Top of DATA SUPPLIED
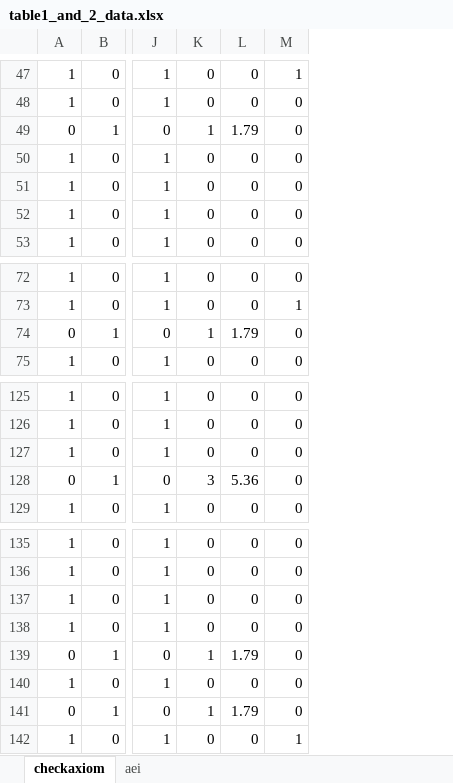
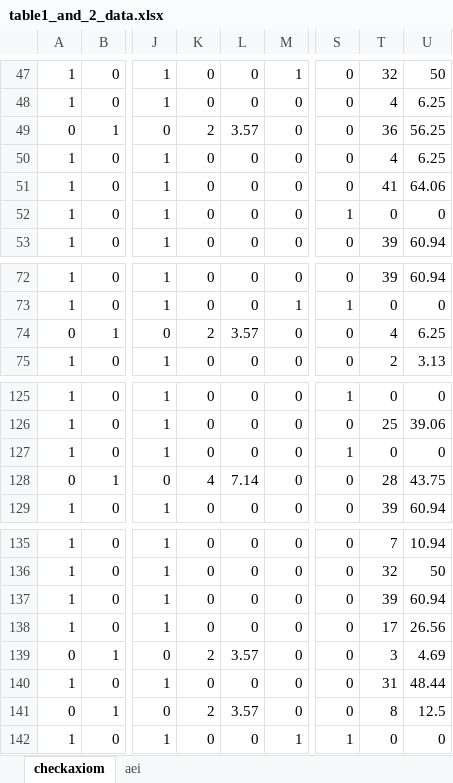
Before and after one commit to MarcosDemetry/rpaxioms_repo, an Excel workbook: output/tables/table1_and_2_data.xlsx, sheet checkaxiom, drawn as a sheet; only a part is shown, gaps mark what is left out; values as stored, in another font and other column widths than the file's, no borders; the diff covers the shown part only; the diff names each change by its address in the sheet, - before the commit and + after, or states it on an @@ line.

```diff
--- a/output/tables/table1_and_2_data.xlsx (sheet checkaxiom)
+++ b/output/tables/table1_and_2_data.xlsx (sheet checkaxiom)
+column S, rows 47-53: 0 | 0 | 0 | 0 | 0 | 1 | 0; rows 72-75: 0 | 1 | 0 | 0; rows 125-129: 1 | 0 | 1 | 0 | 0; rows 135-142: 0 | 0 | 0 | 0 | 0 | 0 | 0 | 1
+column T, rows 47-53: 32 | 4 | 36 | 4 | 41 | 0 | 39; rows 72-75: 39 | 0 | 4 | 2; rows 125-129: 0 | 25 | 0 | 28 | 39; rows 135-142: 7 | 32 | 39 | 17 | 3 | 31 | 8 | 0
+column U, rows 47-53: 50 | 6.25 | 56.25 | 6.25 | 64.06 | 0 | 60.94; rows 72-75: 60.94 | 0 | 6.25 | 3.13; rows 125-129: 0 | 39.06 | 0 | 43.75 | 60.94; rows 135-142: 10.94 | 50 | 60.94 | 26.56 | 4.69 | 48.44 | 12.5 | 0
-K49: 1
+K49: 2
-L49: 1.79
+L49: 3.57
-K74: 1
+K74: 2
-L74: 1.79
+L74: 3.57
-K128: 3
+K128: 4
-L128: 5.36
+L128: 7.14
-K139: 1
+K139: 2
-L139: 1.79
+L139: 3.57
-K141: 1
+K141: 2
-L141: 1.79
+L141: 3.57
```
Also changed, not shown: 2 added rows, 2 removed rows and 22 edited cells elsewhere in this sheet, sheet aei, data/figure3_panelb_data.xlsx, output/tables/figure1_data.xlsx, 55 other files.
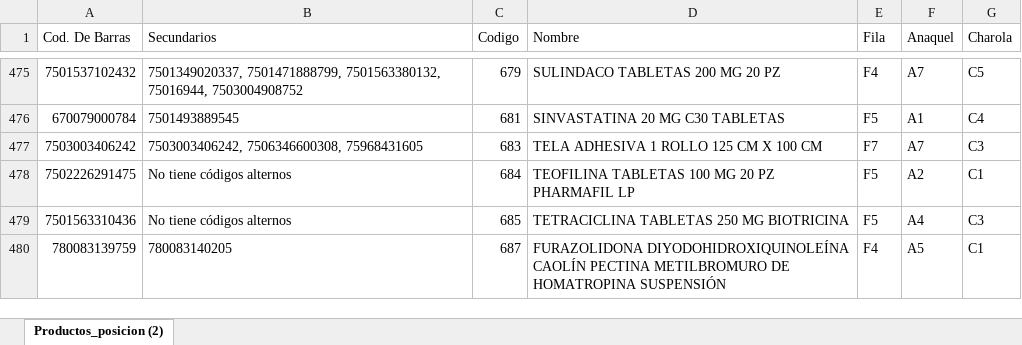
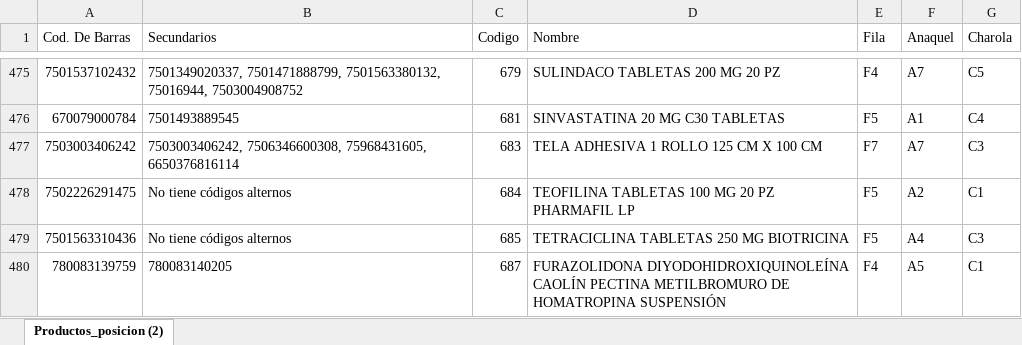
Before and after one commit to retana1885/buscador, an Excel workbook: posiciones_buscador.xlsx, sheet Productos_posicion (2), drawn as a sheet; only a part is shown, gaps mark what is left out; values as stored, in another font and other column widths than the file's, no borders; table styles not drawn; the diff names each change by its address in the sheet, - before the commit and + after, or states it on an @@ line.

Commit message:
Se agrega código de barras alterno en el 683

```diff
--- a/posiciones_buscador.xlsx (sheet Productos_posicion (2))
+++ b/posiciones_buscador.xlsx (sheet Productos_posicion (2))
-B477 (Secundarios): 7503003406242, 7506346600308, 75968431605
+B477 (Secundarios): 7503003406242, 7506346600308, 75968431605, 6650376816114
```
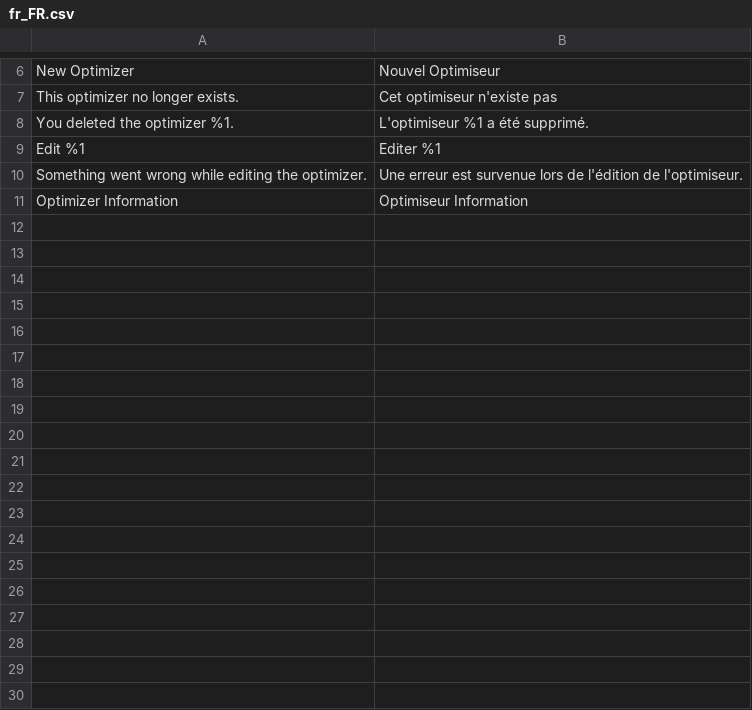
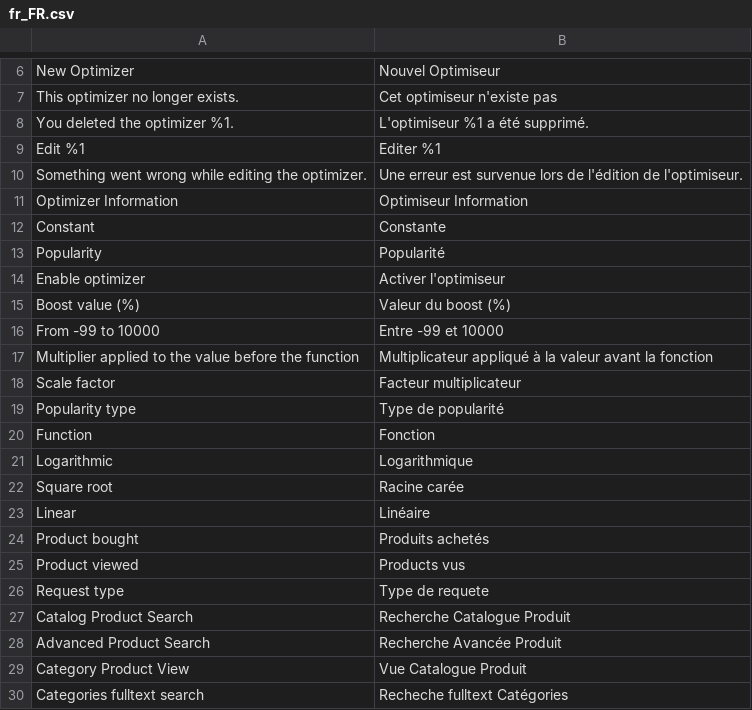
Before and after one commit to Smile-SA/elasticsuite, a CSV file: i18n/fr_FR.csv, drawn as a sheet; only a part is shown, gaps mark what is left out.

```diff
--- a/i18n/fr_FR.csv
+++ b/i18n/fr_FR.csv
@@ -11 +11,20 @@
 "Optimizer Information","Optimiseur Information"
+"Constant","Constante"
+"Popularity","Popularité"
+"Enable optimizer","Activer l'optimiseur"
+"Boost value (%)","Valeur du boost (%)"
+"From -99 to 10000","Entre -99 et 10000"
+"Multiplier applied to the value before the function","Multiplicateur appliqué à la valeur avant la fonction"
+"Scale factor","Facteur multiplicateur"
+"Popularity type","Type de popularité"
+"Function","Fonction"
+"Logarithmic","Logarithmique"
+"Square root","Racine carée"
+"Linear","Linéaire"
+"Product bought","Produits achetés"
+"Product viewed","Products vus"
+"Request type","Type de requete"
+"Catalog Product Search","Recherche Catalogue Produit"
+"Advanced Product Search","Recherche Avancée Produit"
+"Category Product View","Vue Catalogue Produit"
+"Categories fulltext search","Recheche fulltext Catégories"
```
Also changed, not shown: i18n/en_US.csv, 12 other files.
Bottom of DATA SUPPLIED
EXERCISE INSTRUCTIONS: Copy each line in the listing where "widths" appears.

OUTPUT:
Before and after one commit to MarcosDemetry/rpaxioms_repo, an Excel workbook: output/tables/table1_and_2_data.xlsx, sheet checkaxiom, drawn as a sheet; only a part is shown, gaps mark what is left out; values as stored, in another font and other column widths than the file's, no borders; the diff covers the shown part only; the diff names each change by its address in the sheet, - before the commit and + after, or states it on an @@ line.
Before and after one commit to retana1885/buscador, an Excel workbook: posiciones_buscador.xlsx, sheet Productos_posicion (2), drawn as a sheet; only a part is shown, gaps mark what is left out; values as stored, in another font and other column widths than the file's, no borders; table styles not drawn; the diff names each change by its address in the sheet, - before the commit and + after, or states it on an @@ line.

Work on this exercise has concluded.